We’ve discussed again and again, the singular dysfunction of New York’s legislature. But California, with a $20 billion deficit contributing to the worst credit rating in the country, and a recent mess in which they either confirmed or did not confirm a lieutenant governor, is fighting for the #1 spot. Can better redistricting help?

  • Justin Levitt
March 5, 2010

It is a contest nobody wants to win, which you watch with your hand over your eyes. We’ve discussed, again and again and again, the singu­lar dysfunc­tion of New York’s legis­lature. But Cali­for­nia, with a $20 billion defi­cit contrib­ut­ing to the worst credit rating in the coun­try (now as cred­it­worthy as Libya), and a recent mess in which they either confirmed or did not confirm a lieu­ten­ant governor, is fight­ing for the #1 spot. 

The prin­cipal differ­ence between the two states? As the New York Times reports today, on the west­ern hori­zon there is a struc­tural change that may offer some prom­ise for the future.

The change has to do with redis­trict­ing. The 2010 census will tell us that differ­ent parts of the coun­try have grown at differ­ent rates over the last ten years; after the census numbers are in, to ensure equal repres­ent­a­tion, states and counties and cities will go about redraw­ing the lines of their districts so that the popu­la­tion is roughly equal.
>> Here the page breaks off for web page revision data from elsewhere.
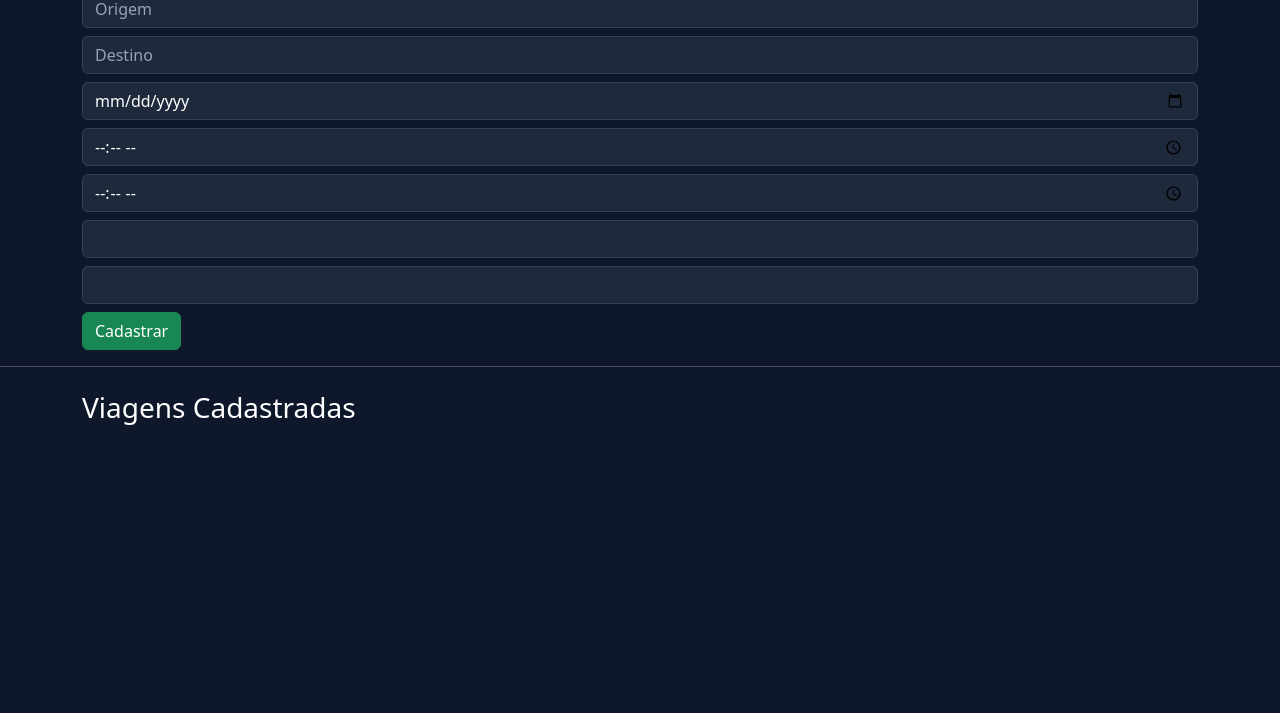
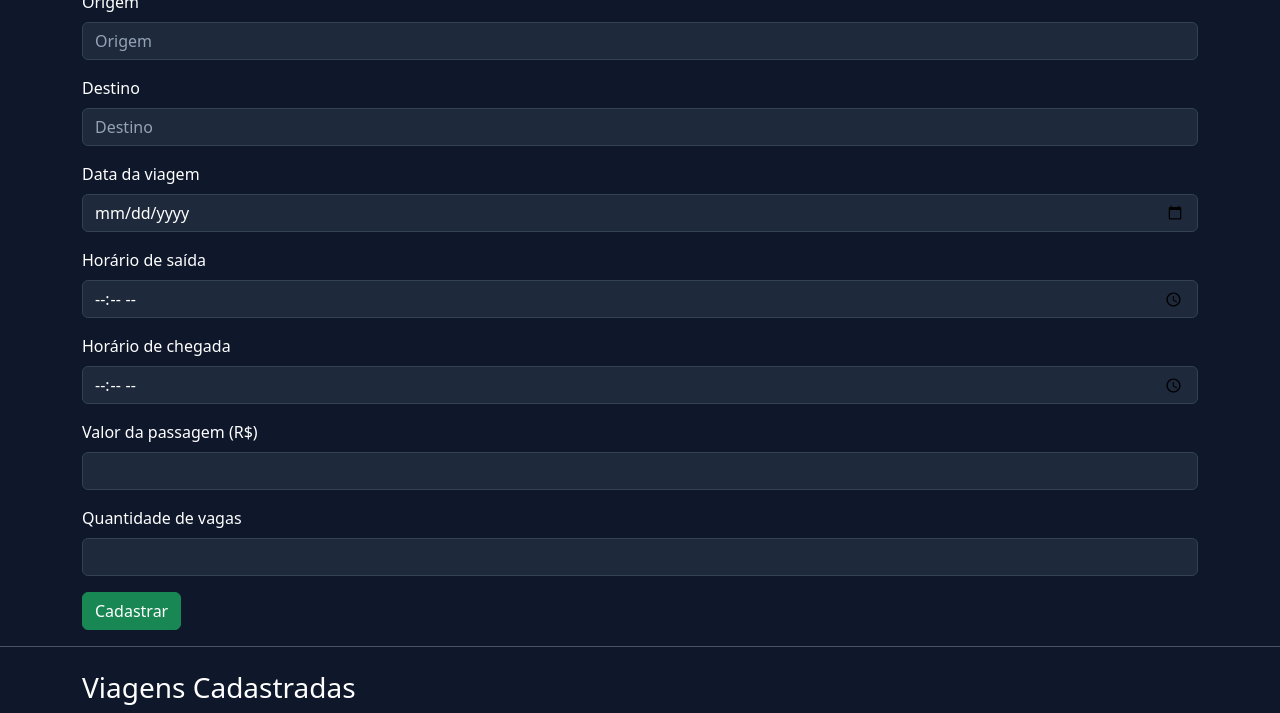
Before and after one commit to adletmayers/Transporte-Universitario-teste, a plain HTML site: page frontend/admin/viagens.html in a window 1280 px wide. Shown: the part 176-889 px from the top of the page. Before the commit the page ends 800 px from the top, so only its background shows below. Drawn offline with nearby package versions, Linux system fonts and the light colour scheme; no server answers.

Commit message:
Add labels and update URLs in viagens.html

```diff
--- a/frontend/admin/viagens.html
+++ b/frontend/admin/viagens.html
@@ -136,19 +136,47 @@ Sair
 Cadastrar Viagem
 </h2>
 
-<input id="origem" class="form-control mb-2" placeholder="Origem">
+<label class="form-label">Origem</label>
+<input
+id="origem"
+class="form-control mb-3"
+placeholder="Origem">
 
-<input id="destino" class="form-control mb-2" placeholder="Destino">
+<label class="form-label">Destino</label>
+<input
+id="destino"
+class="form-control mb-3"
+placeholder="Destino">
 
-<input id="data" type="date" class="form-control mb-2">
+<label class="form-label">Data da viagem</label>
+<input
+id="data"
+type="date"
+class="form-control mb-3">
 
-<input id="saida" type="time" class="form-control mb-2">
+<label class="form-label">Horário de saída</label>
+<input
+id="saida"
+type="time"
+class="form-control mb-3">
 
-<input id="chegada" type="time" class="form-control mb-2">
+<label class="form-label">Horário de chegada</label>
+<input
+id="chegada"
+type="time"
+class="form-control mb-3">
 
-<input id="valor" type="number" class="form-control mb-2">
+<label class="form-label">Valor da passagem (R$)</label>
+<input
+id="valor"
+type="number"
+class="form-control mb-3">
 
-<input id="vagas" type="number" class="form-control mb-2">
+<label class="form-label">Quantidade de vagas</label>
+<input
+id="vagas"
+type="number"
+class="form-control mb-3">
 
 <button
 id="btnSalvar"
@@ -197,8 +225,8 @@ async function salvar(){
     console.log('ID edição:', viagemId);
 
     const url = viagemId
-    ? `/admin/viagens/${viagemId}`
-    : '/admin/viagens';
+    ? `http://localhost:3000/admin/viagens/${viagemId}`
+    : 'http://localhost:3000/admin/viagens';
 
     const metodo = viagemId
     ? 'PUT'
@@ -311,7 +339,7 @@ async function carregarViagens(){
 
         const resposta =
         await fetch(
-        '/admin/viagens'
+        'http://localhost:3000/admin/viagens'
         );
 
         const viagens =
@@ -409,7 +437,7 @@ async function excluirViagem(id){
     const resposta =
     await fetch(
 
-        `/admin/viagens/${id}`,
+        `http://localhost:3000/admin/viagens/${id}`,
 
         {
             method:'DELETE'
@@ -433,7 +461,7 @@ async function editarViagem(id){
 
         const resposta =
         await fetch(
-            `/admin/viagens/${id}`
+            `http://localhost:3000/admin/viagens/${id}`
         );
 
         const viagem =
```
In most of[pdf] the coun­try[pdf], state legis­lat­ors have assigned them­selves the task of draw­ing the lines for state legis­lat­ive districts.
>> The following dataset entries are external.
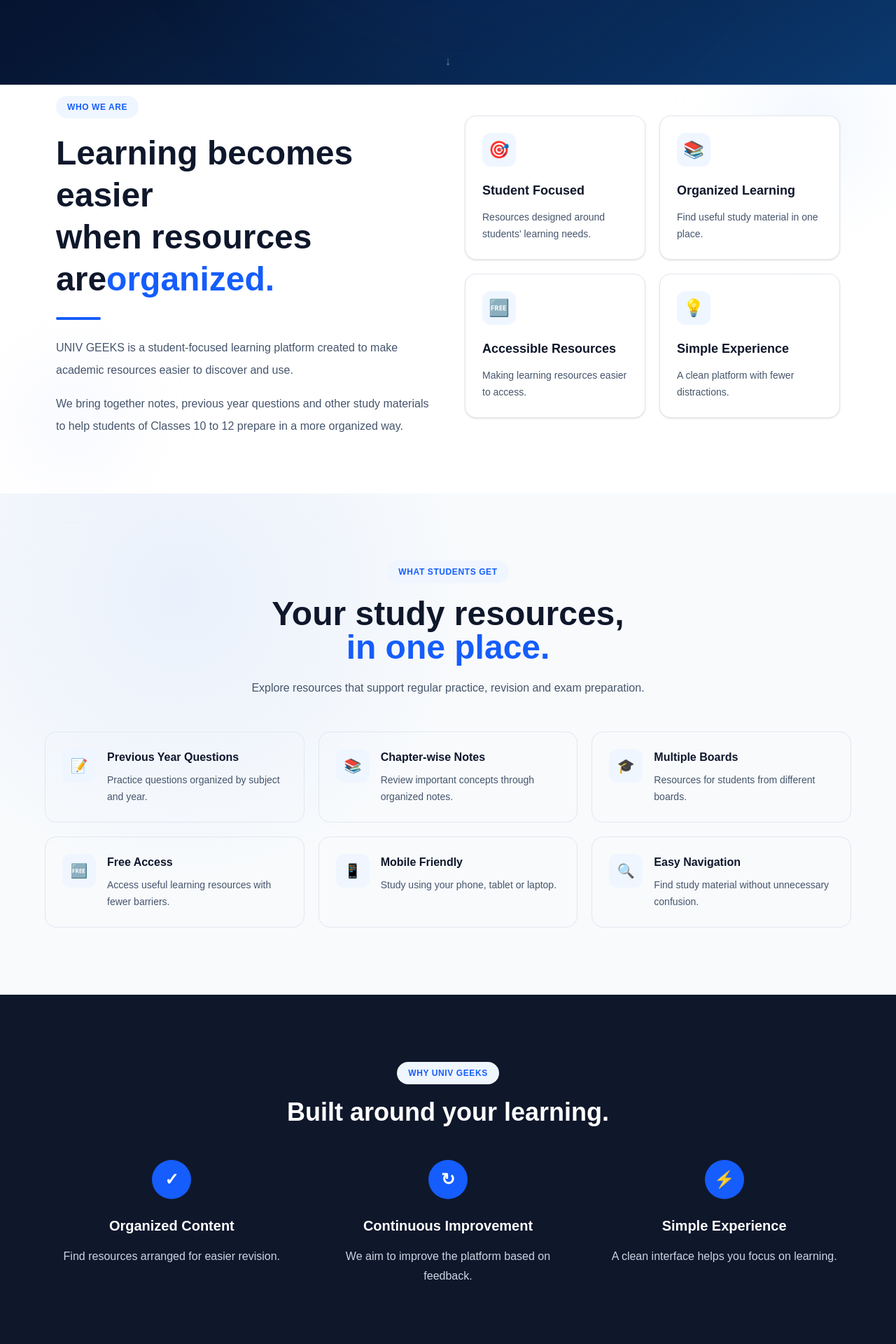
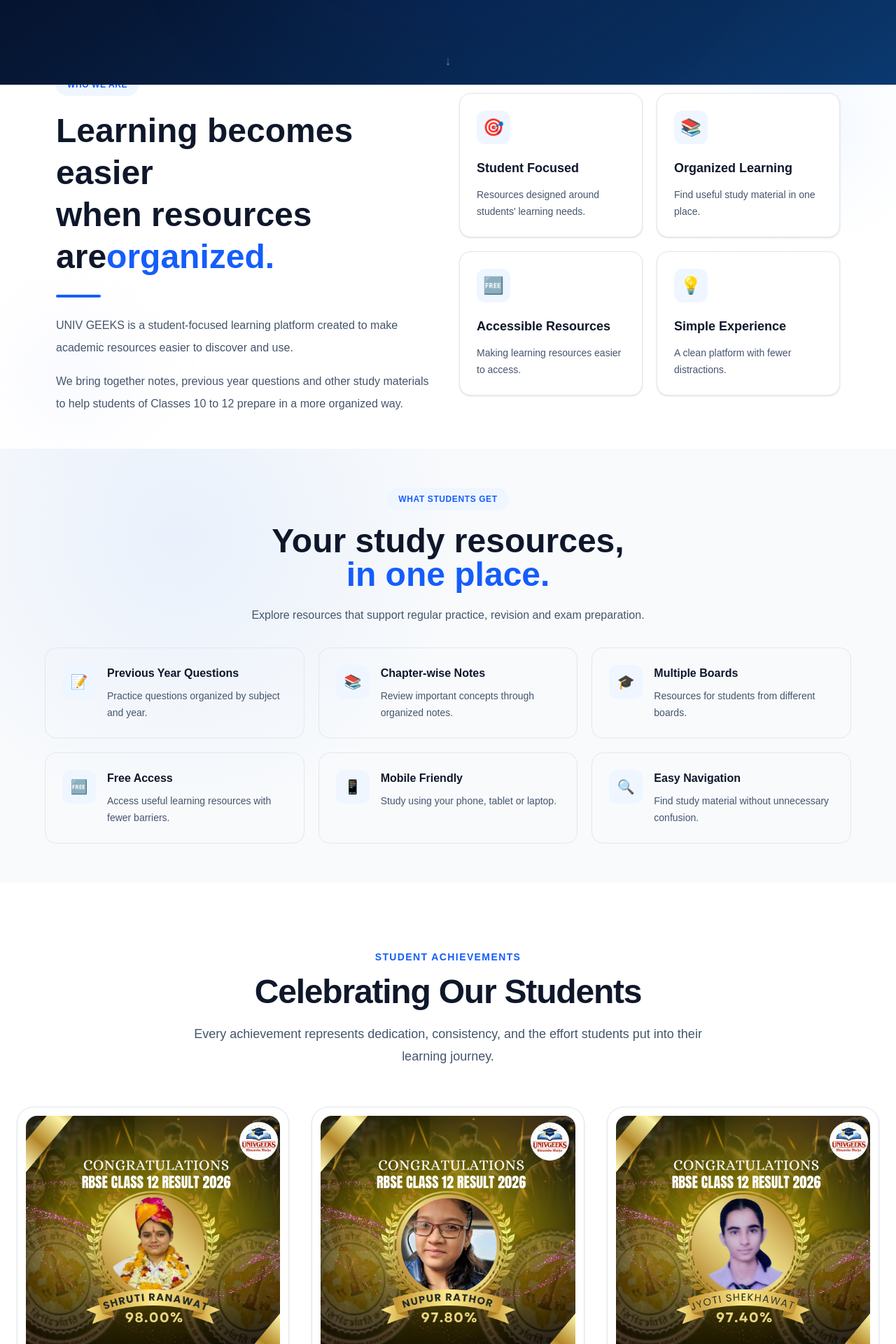
Before and after one commit to avnisonava147/Univ-Geeks, a Next.js app in the folder frontend/: page /about in a window 1280 px wide. Shown: the part 760-2680 px from the top of the page at 70% size. Built offline with nearby package versions, Linux system fonts and the light colour scheme.

Commit message:
Reduced the spacing between the sections

```diff
--- a/frontend/app/about/page.tsx
+++ b/frontend/app/about/page.tsx
@@ -347,12 +347,12 @@
           2. WHO WE ARE
       ================================================= */}
 
-      <section className="relative z-10 -mt-16 rounded-t-[3rem] sofy-grid-50 px-6 py-20 md:px-12 lg:px-20">
+      <section className="relative z-10 -mt-16 rounded-t-[3rem] sofy-grid-50 px-6 py-12 md:px-12 lg:px-20">
         <div className="pointer-events-none absolute right-10 top-10 h-40 w-40 rounded-full bg-blue-100/50 blur-3xl" />
 
 <div className="pointer-events-none absolute bottom-10 left-10 h-32 w-32 rounded-full bg-indigo-100/40 blur-3xl" />
 
-        <div className="mx-auto grid max-w-6xl items-center gap-12 lg:grid-cols-2">
+        <div className="mx-auto grid max-w-6xl items-center gap-8 lg:grid-cols-2">
 
           <Reveal>
 
@@ -449,7 +449,7 @@
           3. WHAT STUDENTS GET
       ================================================= */}
 
-      <section className="soft-glow px-6 py-20 sm:py-24">
+      <section className="soft-glow px-6 py-12 sm:py-14">
 
         <div className="mx-auto max-w-6xl">
 
@@ -479,7 +479,7 @@
           </Reveal>
 
 
-          <div className="mt-12 grid gap-5 sm:grid-cols-2 lg:grid-cols-3">
+          <div className="mt-8 grid gap-5 sm:grid-cols-2 lg:grid-cols-3">
 
             {[
               {
@@ -546,12 +546,14 @@
 
       </section>
 
+          <StudentSuccess />
+
 
       {/* =================================================
           4. WHY CHOOSE US
       ================================================= */}
 
-      <section className="bg-slate-900 px-6 py-20 text-white sm:py-24">
+      <section className="bg-slate-900 px-6 py-12 text-white sm:py-14">
 
         <div className="mx-auto max-w-6xl">
 
@@ -572,7 +574,7 @@
           </Reveal>
 
 
-          <div className="mt-12 grid gap-8 md:grid-cols-3">
+          <div className="mt-8 grid gap-6 md:grid-cols-3">
 
             {[
               {
@@ -620,17 +622,11 @@
 
       </section>
 
-
-
-
-      <StudentSuccess />
-
-
       {/* =================================================
           6. FOUNDER
       ================================================= */}
       {/* Founder Section */}
-<section className="soft-glow-50 px-6 py-20 sm:py-24">
+<section className="soft-glow-50 px-6 py-12 sm:py-14">
   <div className="mx-auto max-w-5xl">
 
     {/* Heading */}
@@ -648,7 +644,7 @@
 
     {/* Founder Card */}
     <Reveal delay={150}>
-      <div className="mt-12 grid overflow-hidden rounded-3xl border border-slate-200 bg-white shadow-sm md:grid-cols-2">
+      <div className="mt-8 grid overflow-hidden rounded-3xl border border-slate-200 bg-white shadow-sm md:grid-cols-2">
 
         {/* Founder Photo */}
         <div className="relative min-h-80 overflow-hidden bg-blue-50">
@@ -691,7 +687,7 @@
           7. ANIMATED STATISTICS
       ================================================= */}
 
-      <section className="px-6 py-20 sm:py-24">
+      <section className="px-6 py-12 sm:py-14">
 
         <div className="mx-auto max-w-6xl">
 
@@ -712,7 +708,7 @@
           </Reveal>
 
 
-          <div className="mt-12 grid grid-cols-2 gap-5 md:grid-cols-4">
+          <div className="mt-8 grid grid-cols-2 gap-5 md:grid-cols-4">
 
             {[
               {
@@ -764,7 +760,7 @@
           8. CONTACT
       ================================================= */}
 
-      <section className="bg-blue-50/60 px-6 py-20 sm:py-24">
+      <section className="bg-blue-50/60 px-6 py-12 sm:py-14">
 
         <div className="mx-auto max-w-5xl">
 
@@ -818,7 +814,7 @@
           9. FINAL CTA
       ================================================= */}
 
-      <section className="px-6 py-20 sm:py-24">
+      <section className="px-6 py-12 sm:py-14">
 
         <div className="mx-auto max-w-6xl">
 
```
That presents an odd conflict of interest, with politi­cians choos­ing their voters rather than the other way around. It has many effects, includ­ing the abil­ity for incum­bents to draw lines that cut prom­ising chal­lengers out of the district. Among the more notori­ous examples: here is Bobby Rush’s congres­sional district in 2000. You’ll find the resid­ence of then-state-Senator Barack Obama in the north­east; Obama ran against Rush that year, and won more than 30% of the vote in the congres­sional primary. Here is the district in 2002, after redis­trict­ing. Obama’s resid­ence is still in the north­east – but if you zoom in, you’ll find that it has been surgic­ally sliced out of the district, by a block or two on each side. In fact, all of Rush’s chal­lengers in 2000 found them­selves outside of the new district.  It is hard to find an explan­a­tion for that that reflects any straight-faced concep­tion of the public good.
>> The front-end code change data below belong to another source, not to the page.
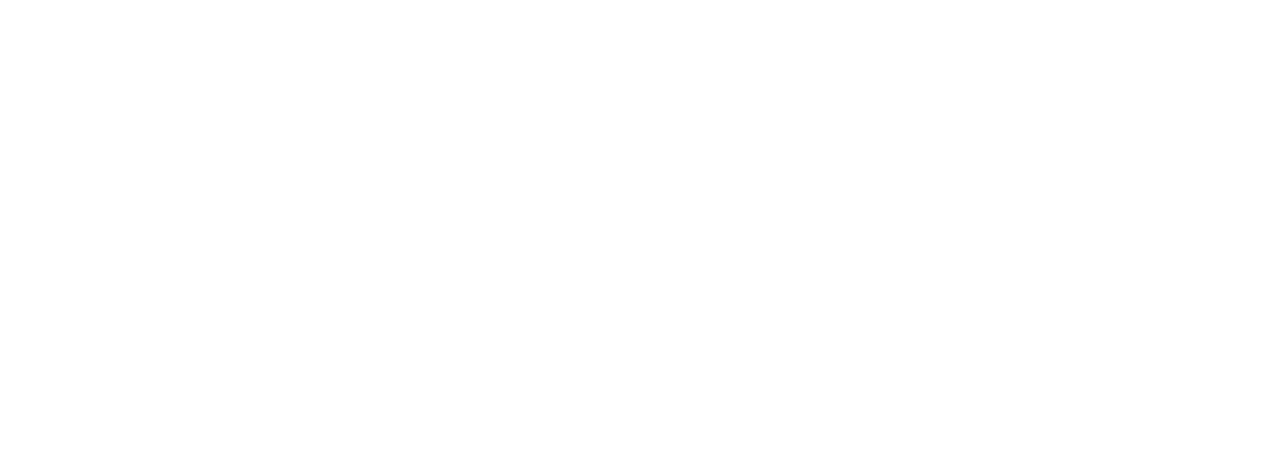
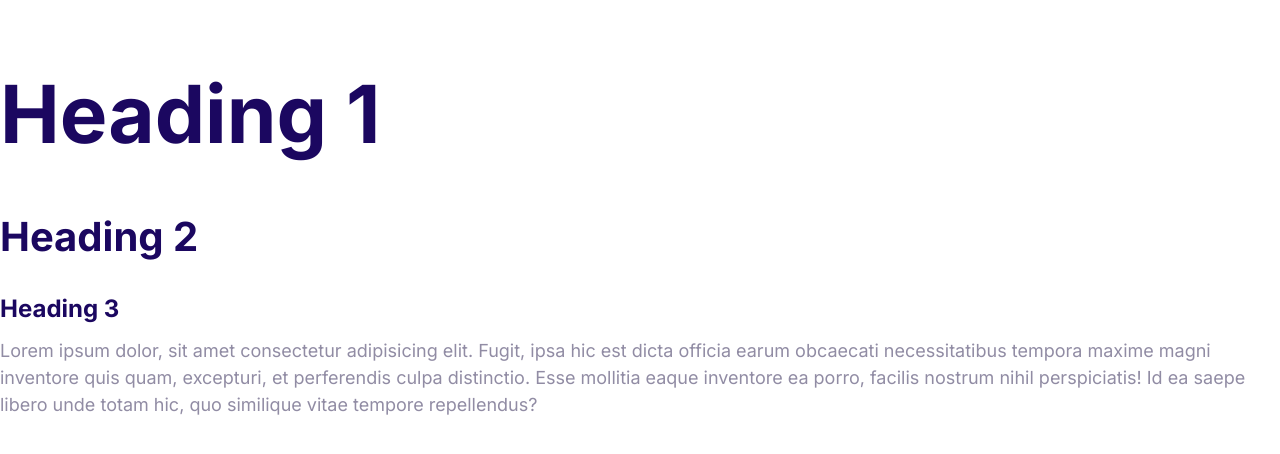
Before and after one commit to JiexinLee/lee-html-learning, a plain HTML site: page index.html in a window 1280 px wide. Drawn offline with Linux system fonts and the light colour scheme.

Commit message:
Defined font style

```diff
--- a/css/styles.css
+++ b/css/styles.css
@@ -5,3 +5,50 @@
   --color-headings: #1b0760;
   --color-body: #918ca4;
 }
+
+html {
+  /* 62.5% = 10px */
+  font-size: 62.5%;
+}
+
+body {
+  font-family: Inter, Arial, Arial, Helvetica, sans-serif;
+  font-size: 2.4rem;
+  line-height: 1.5;
+  color: var(--color-body);
+}
+
+h1,
+h2,
+h3 {
+  color: var(--color-headings);
+  margin-bottom: 1rem;
+}
+h1 {
+  font-size: 7rem;
+}
+h2 {
+  font-size: 4rem;
+}
+h3 {
+  font-size: 3rem;
+}
+
+p {
+  margin-top: 0;
+}
+
+@media screen and (min-width: 1024px) {
+  body {
+    font-size: 1.8rem;
+  }
+  h1 {
+    font-size: 8rem;
+  }
+  h2 {
+    font-size: 4rem;
+  }
+  h3 {
+    font-size: 2.4rem;
+  }
+}
--- a/index.html
+++ b/index.html
@@ -6,12 +6,21 @@
     <meta http-equiv="X-UA-Compatible" content="IE=edge">
     <meta name="viewport" content="width=device-width, initial-scale=1.0">
     <title>Leeify</title>
+    <link rel="preconnect" href="https://fonts.googleapis.com">
+    <link rel="preconnect" href="https://fonts.gstatic.com" crossorigin>
+    <link href="https://fonts.googleapis.com/css2?family=Inter:wght@400;700&display=swap" rel="stylesheet">
     <link rel="stylesheet" href="css/normalize.css">
     <link rel="stylesheet" href="css/styles.css">
 </head>
 
 <body>
-
+    <h1>Heading 1</h1>
+    <h2>Heading 2</h2>
+    <h3>Heading 3</h3>
+    <p>Lorem ipsum dolor, sit amet consectetur adipisicing elit. Fugit, ipsa hic est dicta officia earum obcaecati
+        necessitatibus tempora maxime magni inventore quis quam, excepturi, et perferendis culpa distinctio. Esse
+        mollitia eaque inventore ea porro, facilis nostrum nihil perspiciatis! Id ea saepe libero unde totam hic, quo
+        similique vitae tempore repellendus?</p>
 </body>
 
 </html>
```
In 2008, Cali­for­nia voters narrowly passed Prop 11, a ballot initi­at­ive taking the power to draw districts for the state legis­lature out of the incum­bents’ hands and giving it to a citizens’ commis­sion (A descrip­tion of the commis­sion here). There are some very substan­tial limit­a­tions [pdf] on which citizens are eligible [pdf] for the commis­sion, which have earned both praise and scorn; the heart­en­ing news, though, is that almost 26,000 appar­ently eligible Cali­for­ni­ans have applied for what will ulti­mately be 14 commis­sioner spots. 

Though I have been tele­com­mut­ing to the Bren­nan Center from Cali­for­nia for a few years, and study redis­trict­ing for a living, I’m not one of the 26,000 applic­ants: I am too recent a resid­ent to help draw the district lines that will drive state polit­ics for the next ten years. I did, however, have the oppor­tun­ity to parti­cip­ate in train­ing [pdf] the panel of state audit­ors [pdf] tasked with pick­ing the 60 most qual­i­fied would-be redis­tricters in the state. The panel has their work cut out for them, to be sure (see the power­point, below—it’s an over­view of what factors the panel should consider). But if an open and conscien­tious commis­sion reflect­ing the diversity of the state can be assembled — and both proponents and oppon­ents of Prop 11 are now work­ing together in the hopes that it can — there will be a chance to shape legis­lat­ive districts based on prin­ciples other than the elect­oral fortunes of those currently in office. 

The change to the redis­trict­ing system won’t solve Cali­for­ni­a’s legis­lat­ive woes on its own. But it might help keep Cali­for­nia out of the top dysfunc­tional spot, in a contest I’m happy to lose.